GIVEN ENTRIES Block Start

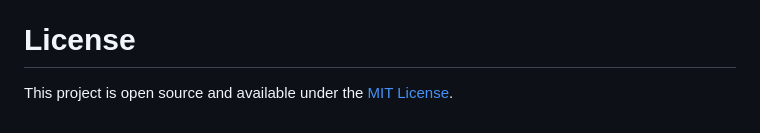
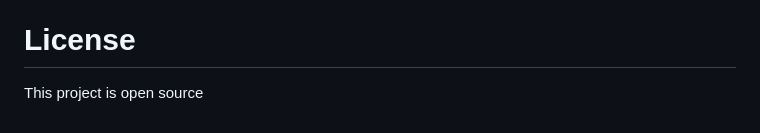
Before and after one commit to persteenolsen/webpack-5-es-boilerplate, a Markdown page: README.md, the part around the change. Drawn GitHub-style.

```diff
--- a/README.md
+++ b/README.md
@@ -81,4 +81,4 @@ Node Version: 24.13.0
 
 # License
 
-This project is open source and available under the [MIT License](LICENSE).
+This project is open source
```
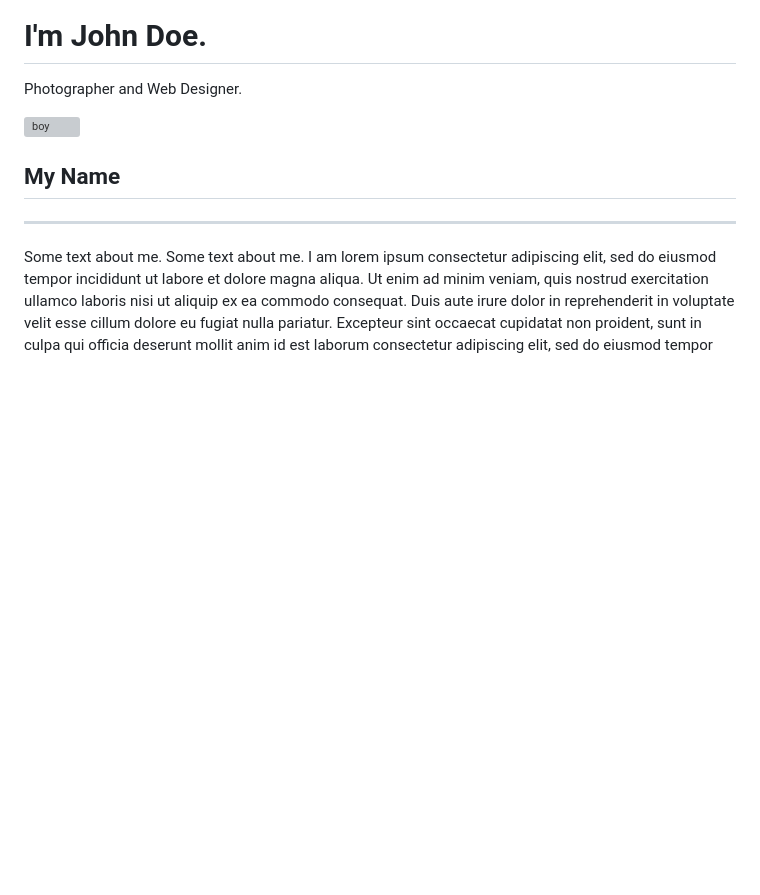
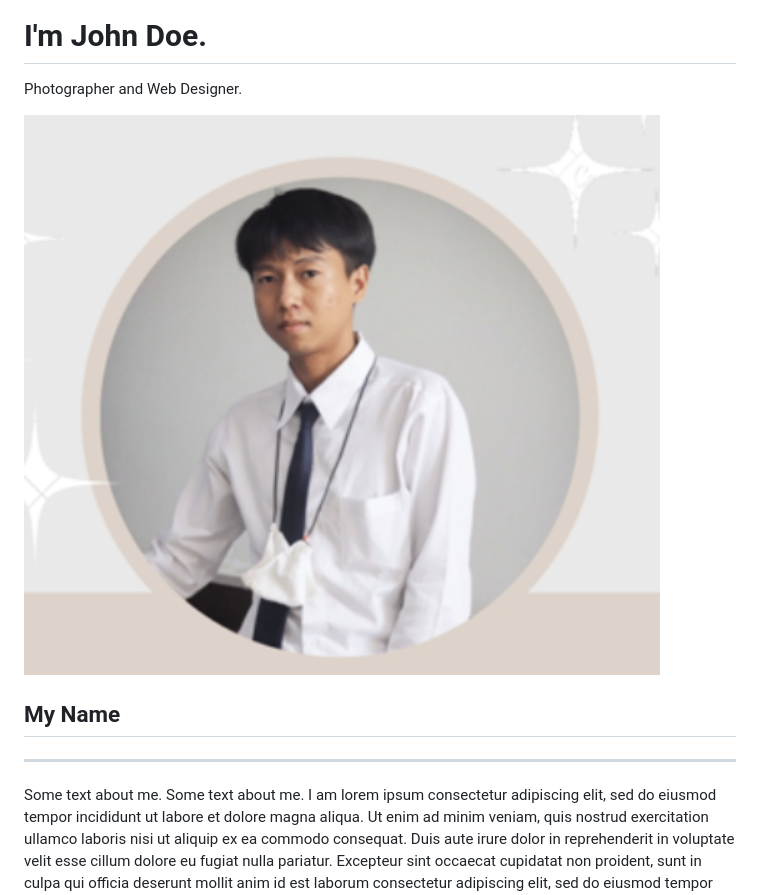
Before and after one commit to Pornthep2001/Pornthep_Kongchot, a Markdown page: README.md, the part around the change. Drawn GitHub-style; blank space fills up the shorter version; grey boxes are pictures that could not be loaded.

```diff
--- a/README.md
+++ b/README.md
@@ -56,7 +56,7 @@ body, h1,h2,h3,h4,h5,h6 {font-family: "Montserrat", sans-serif}
   <header class="w3-container w3-padding-32 w3-center w3-black" id="home">
     <h1 class="w3-jumbo"><span class="w3-hide-small">I'm</span> John Doe.</h1>
     <p>Photographer and Web Designer.</p>
-    <img src="/w3images/man_smoke.jpg" alt="boy" class="w3-image" width="992" height="1108">
+    <img src="/Profile.png" alt="boy" class="w3-image" width="992" height="1108">
   </header>
 
   <!-- About Section -->
```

GIVEN ENTRIES Block End

Copy out the listing above in full and leave out its pictures.

Before and after one commit to persteenolsen/webpack-5-es-boilerplate, a Markdown page: README.md, the part around the change. Drawn GitHub-style.

```diff
--- a/README.md
+++ b/README.md
@@ -81,4 +81,4 @@ Node Version: 24.13.0
 
 # License
 
-This project is open source and available under the [MIT License](LICENSE).
+This project is open source
```
Before and after one commit to Pornthep2001/Pornthep_Kongchot, a Markdown page: README.md, the part around the change. Drawn GitHub-style; blank space fills up the shorter version; grey boxes are pictures that could not be loaded.

```diff
--- a/README.md
+++ b/README.md
@@ -56,7 +56,7 @@ body, h1,h2,h3,h4,h5,h6 {font-family: "Montserrat", sans-serif}
   <header class="w3-container w3-padding-32 w3-center w3-black" id="home">
     <h1 class="w3-jumbo"><span class="w3-hide-small">I'm</span> John Doe.</h1>
     <p>Photographer and Web Designer.</p>
-    <img src="/w3images/man_smoke.jpg" alt="boy" class="w3-image" width="992" height="1108">
+    <img src="/Profile.png" alt="boy" class="w3-image" width="992" height="1108">
   </header>
 
   <!-- About Section -->
```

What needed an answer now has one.